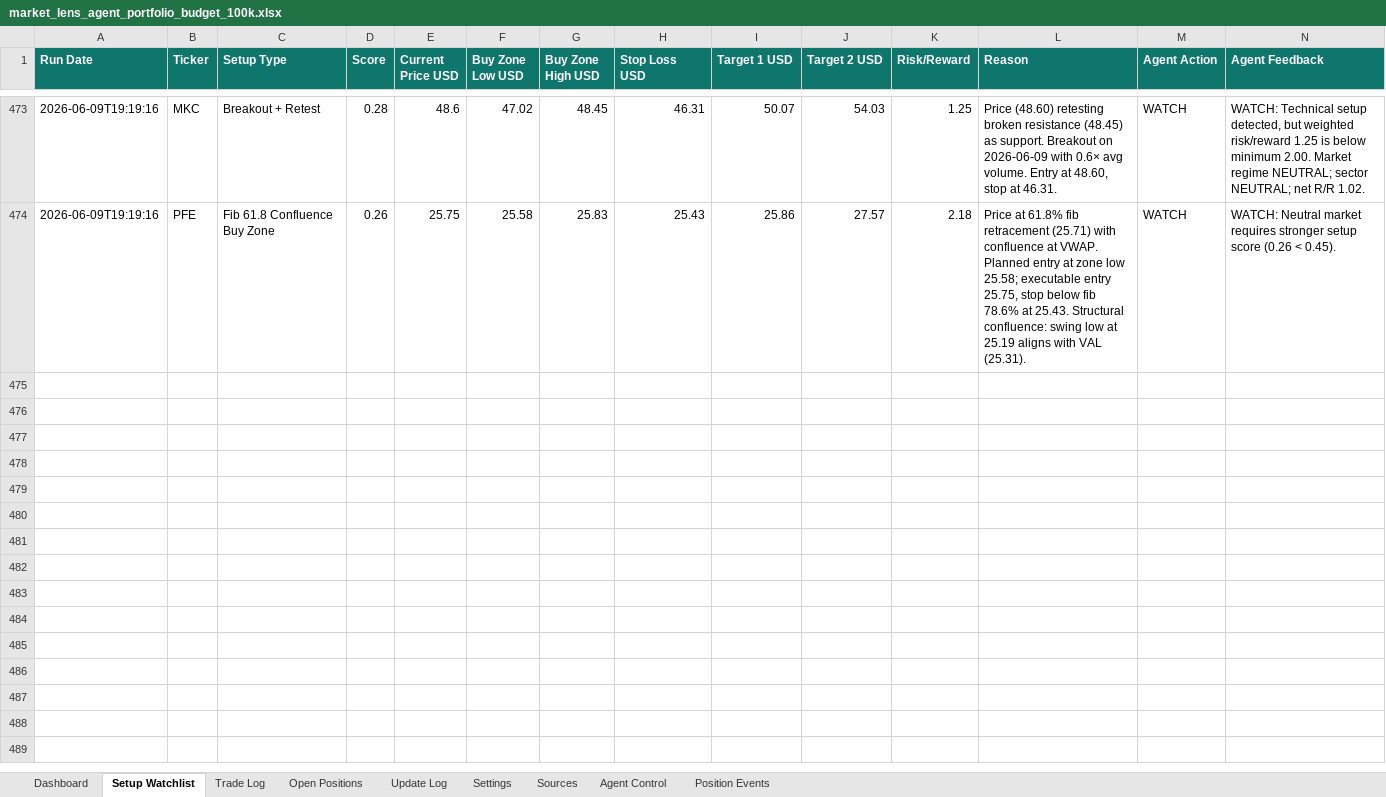
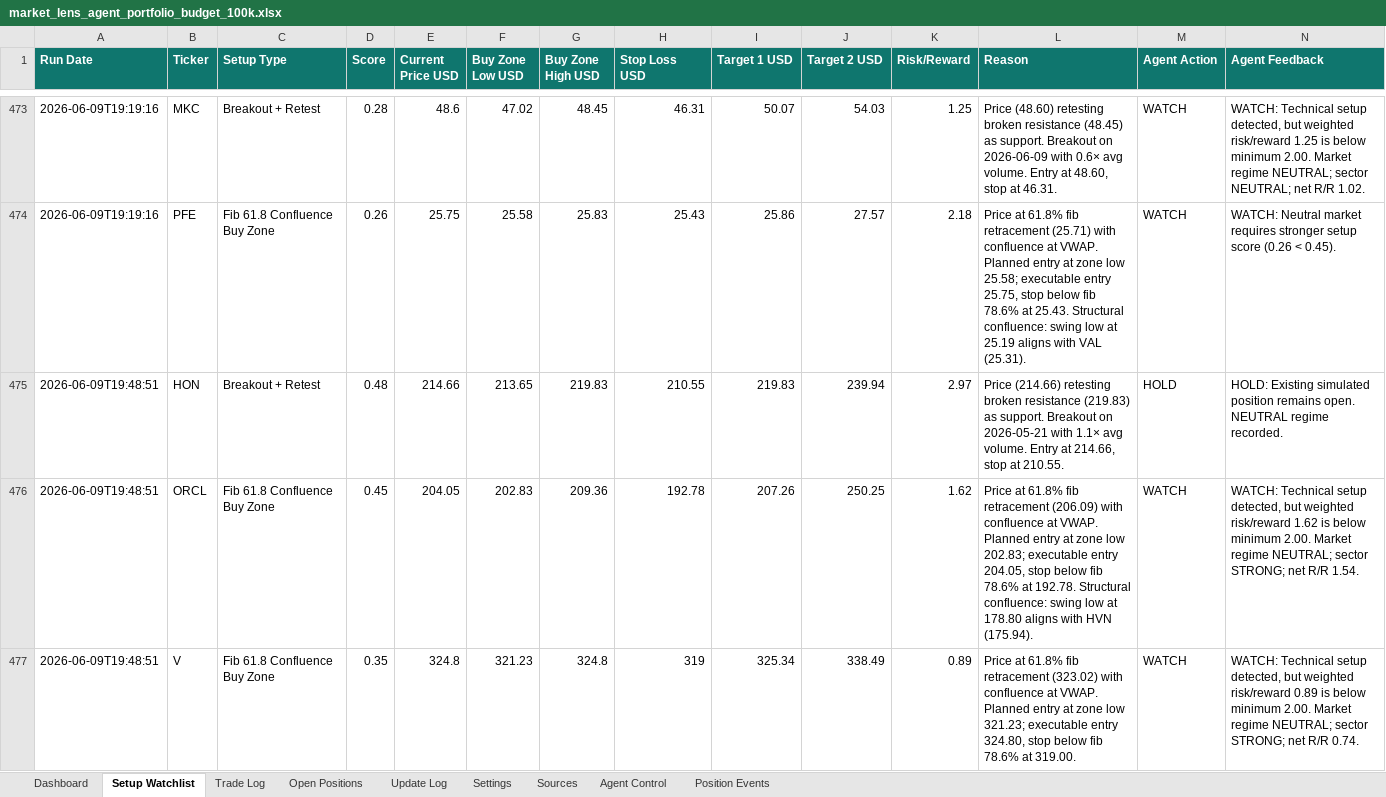
Before and after one commit to AviramDahan/market-lens-scanner, an Excel workbook: agent_tracker/market_lens_agent_portfolio_budget_100k.xlsx, sheet Setup Watchlist, drawn as a sheet; only a part is shown, gaps mark what is left out; values as stored, in another font and other column widths than the file's, no borders; table styles not drawn; rows hold the shown columns only; the diff covers the shown part only; the diff names each change by its address in the sheet, - before the commit and + after, or states it on an @@ line.

Commit message:
Update Market Lens paper agent results

```diff
--- a/agent_tracker/market_lens_agent_portfolio_budget_100k.xlsx (sheet Setup Watchlist)
+++ b/agent_tracker/market_lens_agent_portfolio_budget_100k.xlsx (sheet Setup Watchlist)
+row 475: 2026-06-09T19:48:51 | HON | Breakout + Retest | 0.48 | 214.66 | 213.65 | 219.83 | 210.55 | 219.83 | 239.94 | 2.97 | Price (214.66) retesting broken resistance (219.83) as support. Breakout on 2026-05-21 with 1.1× avg volume. Entry at 214.66, stop at 210.55. | HOLD | HOLD: Existing simulated position remains open. NEUTRAL regime recorded.
+row 476: 2026-06-09T19:48:51 | ORCL | Fib 61.8 Confluence Buy Zone | 0.45 | 204.05 | 202.83 | 209.36 | 192.78 | 207.26 | 250.25 | 1.62 | Price at 61.8% fib retracement (206.09) with confluence at VWAP. Planned entry at zone low 202.83; executable entry 204.05, stop below fib 78.6% at 192.78. Structural confluence: swing low at 178.80 aligns with HVN (175.94). | WATCH | WATCH: Technical setup detected, but weighted risk/reward 1.62 is below minimum 2.00. Market regime NEUTRAL; sector STRONG; net R/R 1.54.
+row 477: 2026-06-09T19:48:51 | V | Fib 61.8 Confluence Buy Zone | 0.35 | 324.8 | 321.23 | 324.8 | 319 | 325.34 | 338.49 | 0.89 | Price at 61.8% fib retracement (323.02) with confluence at VWAP. Planned entry at zone low 321.23; executable entry 324.80, stop below fib 78.6% at 319.00. | WATCH | WATCH: Technical setup detected, but weighted risk/reward 0.89 is below minimum 2.00. Market regime NEUTRAL; sector STRONG; net R/R 0.74.
```
Also changed, not shown: 6 added rows elsewhere in this sheet, sheet Update Log, sheet Open Positions, 12 other files.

•••••

Problem description: Check every line above for the string "rows", and copy the ones that have it.

Solved exercise:
Before and after one commit to AviramDahan/market-lens-scanner, an Excel workbook: agent_tracker/market_lens_agent_portfolio_budget_100k.xlsx, sheet Setup Watchlist, drawn as a sheet; only a part is shown, gaps mark what is left out; values as stored, in another font and other column widths than the file's, no borders; table styles not drawn; rows hold the shown columns only; the diff covers the shown part only; the diff names each change by its address in the sheet, - before the commit and + after, or states it on an @@ line.
Also changed, not shown: 6 added rows elsewhere in this sheet, sheet Update Log, sheet Open Positions, 12 other files.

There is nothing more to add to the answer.